Dataset entries
※ ※ ※

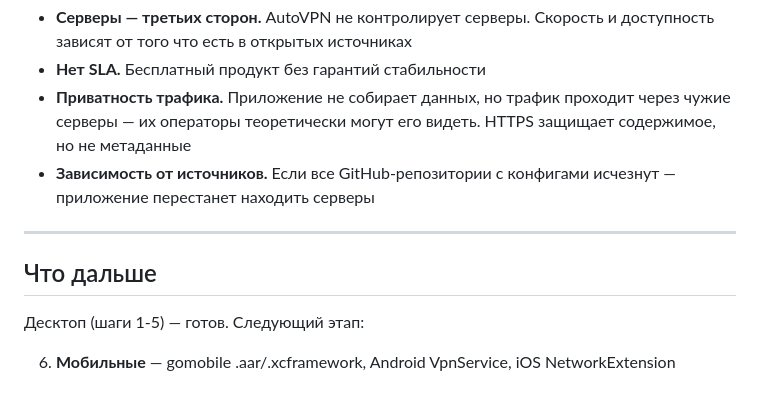
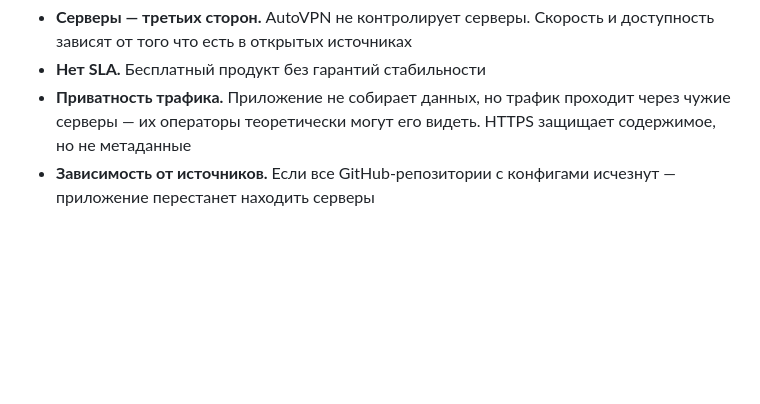
Before and after one commit to artyomandreevich888-bit/AvtoVpn, a Markdown page: CONCEPT.md, the part around the change. Drawn GitHub-style; blank space fills up the shorter version.

Commit message:
Remove stale roadmap section from CONCEPT.md
Co-Authored-By: Claude Opus 4.6 (1M context) <noreply@anthropic.com>

```diff
--- a/CONCEPT.md
+++ b/CONCEPT.md
@@ -224,11 +224,3 @@ sing-box поднимает Clash API (`127.0.0.1:9090`). Приложение
 - **Нет SLA.** Бесплатный продукт без гарантий стабильности
 - **Приватность трафика.** Приложение не собирает данных, но трафик проходит через чужие серверы — их операторы теоретически могут его видеть. HTTPS защищает содержимое, но не метаданные
 - **Зависимость от источников.** Если все GitHub-репозитории с конфигами исчезнут — приложение перестанет находить серверы
-
----
-
-## Что дальше
-
-Десктоп (шаги 1-5) — готов. Следующий этап:
-
-6. **Мобильные** — gomobile .aar/.xcframework, Android VpnService, iOS NetworkExtension
```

※ ※ ※

## Your instructions
Your reply should be a verbatim retyping of the lines from the one that holds "Co-Authored-By: Claude Opus" through the last line of the entries.

## Reply
Co-Authored-By: Claude Opus 4.6 (1M context) <noreply@anthropic.com>

```diff
--- a/CONCEPT.md
+++ b/CONCEPT.md
@@ -224,11 +224,3 @@ sing-box поднимает Clash API (`127.0.0.1:9090`). Приложение
 - **Нет SLA.** Бесплатный продукт без гарантий стабильности
 - **Приватность трафика.** Приложение не собирает данных, но трафик проходит через чужие серверы — их операторы теоретически могут его видеть. HTTPS защищает содержимое, но не метаданные
 - **Зависимость от источников.** Если все GitHub-репозитории с конфигами исчезнут — приложение перестанет находить серверы
-
----
-
-## Что дальше
-
-Десктоп (шаги 1-5) — готов. Следующий этап:
-
-6. **Мобильные** — gomobile .aar/.xcframework, Android VpnService, iOS NetworkExtension
```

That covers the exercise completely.